In September 2009, Marco and Flor Mora sued Pauline Cosper for damages that resulted from a car accident. Following a mandatory arbitration in August 2010, the arbitrator entered an award in favor of the Moras. The next day, Cosper filed an Appeal from Arbitration requesting a trial de novo in superior court. He also then filed a list of witnesses and exhibits.
In October 2010, Cosper supplemented her witness list by designating a biomechanical expert and disclosing his report. The Moras moved to strike these supplemental disclosures as untimely. The superior court granted the Moras’ motion and found that Cosper had not ”attempted to show good cause” for the subsequent disclosure under subsection (g)(4). Cosper filed a special action petition with the court of appeals, and the court of appeals reversed. The court found that the disclosure fell within the 80-day discovery period in (g)(3). Specifically, it held that “Rule 77 permits supplemental disclosure pursuant to [Arizona Rules of Civil Procedure] 26 through 37 within [eighty] days after the filing of an appeal from compulsory arbitration, without requiring that parties show good cause or obtain the permission of the court.” Cosper v. Rae, No. CV–11–0083–PR, 2012 WL 360278, at ¶3 (Ariz. 2012). Essentially, the court of appeals held that “during the 80-day discovery period prescribed in (g)(3), parties have the right to both conduct discovery and disclose additional witnesses and exhibits.” Id. at ¶9.
The Arizona Supreme Court granted review to clarify the role of Rule 77(g) in appeals from arbitration. The Court held that subsection (g)(4)—which allows for the filing of a supplemental list of witnesses and exhibits for “good cause shown”—contradicts “any ongoing right to additional disclosure.” The parties, the Court held, “cannot possess an automatic and unqualified right to supplement witness and exhibit lists when the rule expressly requires good cause and approval of the court.” Id. at ¶8.
The Court rejected the court of appeals’ conclusion that during the 80-day period provided for in (g)(3), the “parties have the right to both conduct discovery and disclose additional witnesses and exhibits.” This conclusion, the Court found, would render (g)(1)—which requires concurrent filing of witness and exhibit lists—unnecessary. It would also mean that (g)(4)—which requires court approval to file supplemental lists—would not apply until after the 80-day period had run. The Court noted that both the “rule’s text and the consequences of creating an ongoing eighty-day disclosure period” cut against such a reading of the rule. Id. at ¶9.

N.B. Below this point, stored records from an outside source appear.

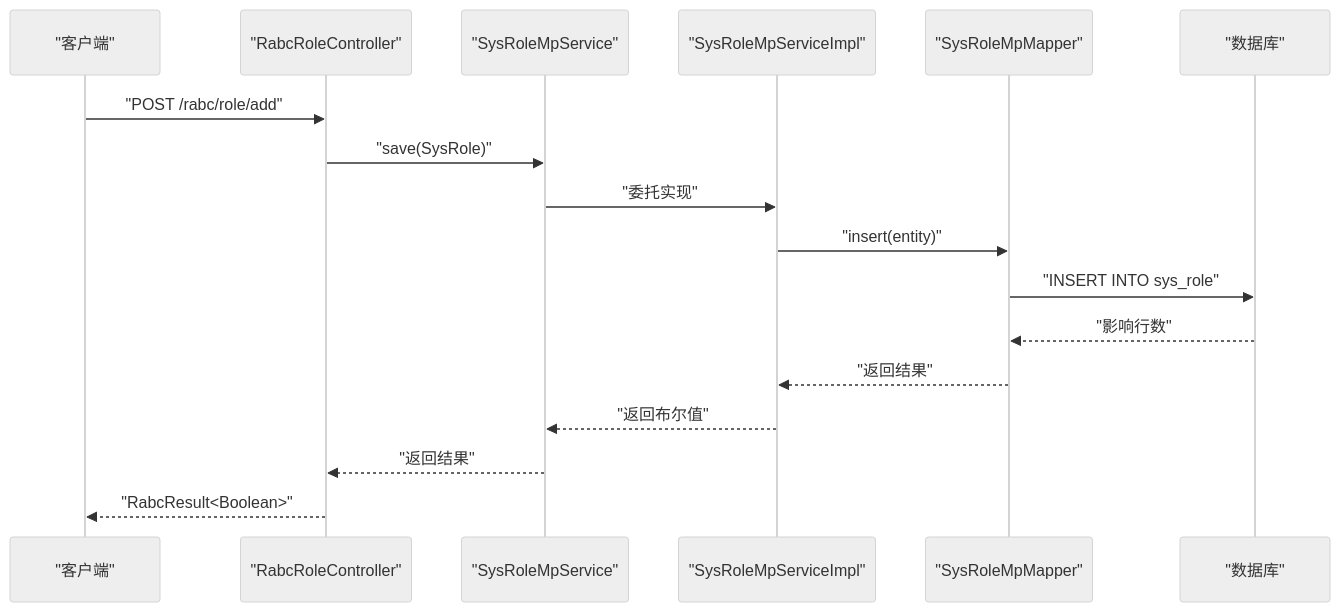
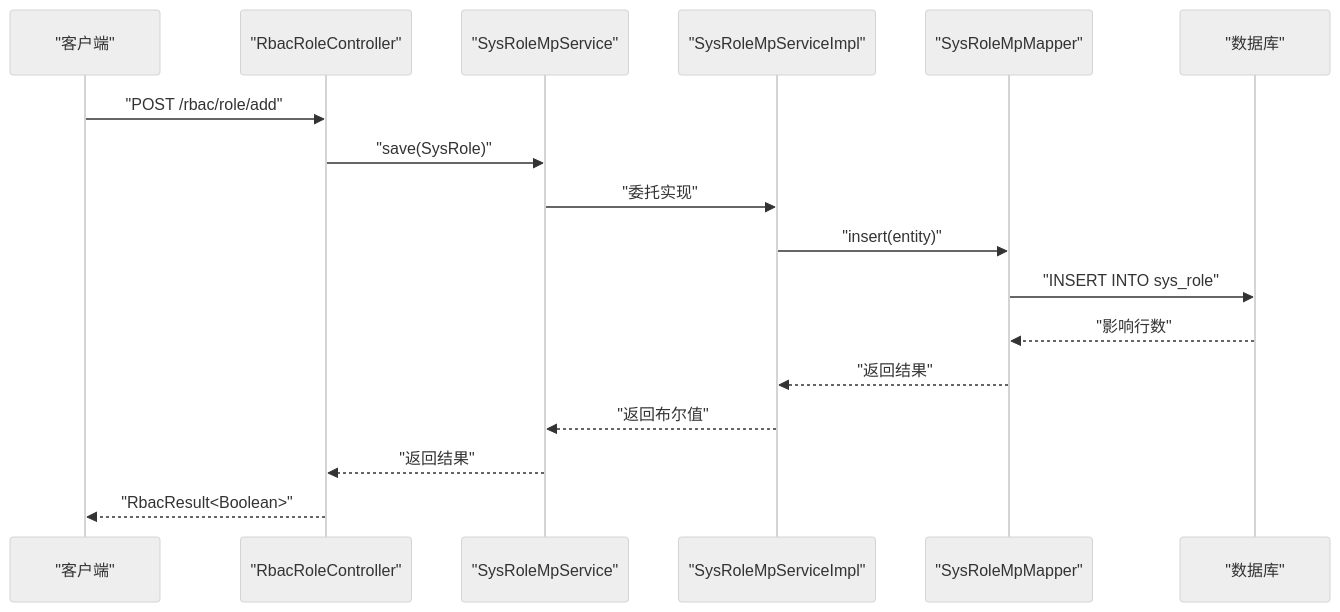
The second of 7 diagrams in .qoder/repowiki/zh/content/权限系统 (qy-auth)/RBAC实现 (auth-rbac)/角色管理.md (LiukewenSC/kewen-framework), drawn with Mermaid (neutral theme) before and after one commit. The commit also changed other lines of this file and 764 other files, not shown here.

````diff
--- a/.qoder/repowiki/zh/content/权限系统 (qy-auth)/RBAC实现 (auth-rbac)/角色管理.md
+++ b/.qoder/repowiki/zh/content/权限系统 (qy-auth)/RBAC实现 (auth-rbac)/角色管理.md
@@ -159,19 +159,19 @@
 ```mermaid
 sequenceDiagram
 participant Client as "客户端"
-participant Ctrl as "RabcRoleController"
+participant Ctrl as "RbacRoleController"
 participant Svc as "SysRoleMpService"
 participant Impl as "SysRoleMpServiceImpl"
 participant Mapper as "SysRoleMpMapper"
 participant DB as "数据库"
-Client->>Ctrl : "POST /rabc/role/add"
+Client->>Ctrl : "POST /rbac/role/add"
 Ctrl->>Svc : "save(SysRole)"
 Svc->>Impl : "委托实现"
 Impl->>Mapper : "insert(entity)"
 Mapper->>DB : "INSERT INTO sys_role"
 DB-->>Mapper : "影响行数"
 Mapper-->>Impl : "返回结果"
 Impl-->>Svc : "返回布尔值"
 Svc-->>Ctrl : "返回结果"
-Ctrl-->>Client : "RabcResult<Boolean>"
+Ctrl-->>Client : "RbacResult<Boolean>"
 ```
````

Cosper pointed out to the Court that Rule 77(g) refers to Rules 26 through 37. As such, it applies to 26.1, which generally allows parties to supplement their disclosure of witnesses in civil cases. Therefore, Cosper argued, subsection (g)(3) creates the same right in appeals from arbitration awards. However, the Court held that Rule 77(g) and its “simultaneous” filing requirement govern appeals from arbitration, and that it controls over the more general Rule 26.1. The Court also noted that the Rule distinguishes between discovery and the filing of supplemental witnesses lists in, for example, subsection (g)(4). And, as such, reading “discovery” in (g)(3) to include the supplemental disclosure of witness and exhibit lists would obviate the need for their distinction elsewhere in the rule. Citing Arizona Dep’t of Revenue v. Action Marine Inc., 181 P.3d 188, 190 (2008), the Court noted that it will “not construe text to render any of its terms meaningless.” Cosper, WL 360278, at ¶10.
Finally, the Court also noted that the court of appeals’ holding could “undermine Rule 77’s goal of a prompt trial de novo,” by allowing for the disclosure of witnesses up until the end of the 80-day period. Such a disclosure would likely mandate the extension of the discovery period.
The court vacated the court of appeals’ opinion, and held that the appellant must file her list of witnesses and exhibits simultaneously with the notice of appeal, and that the list could not be supplemented without good cause shown.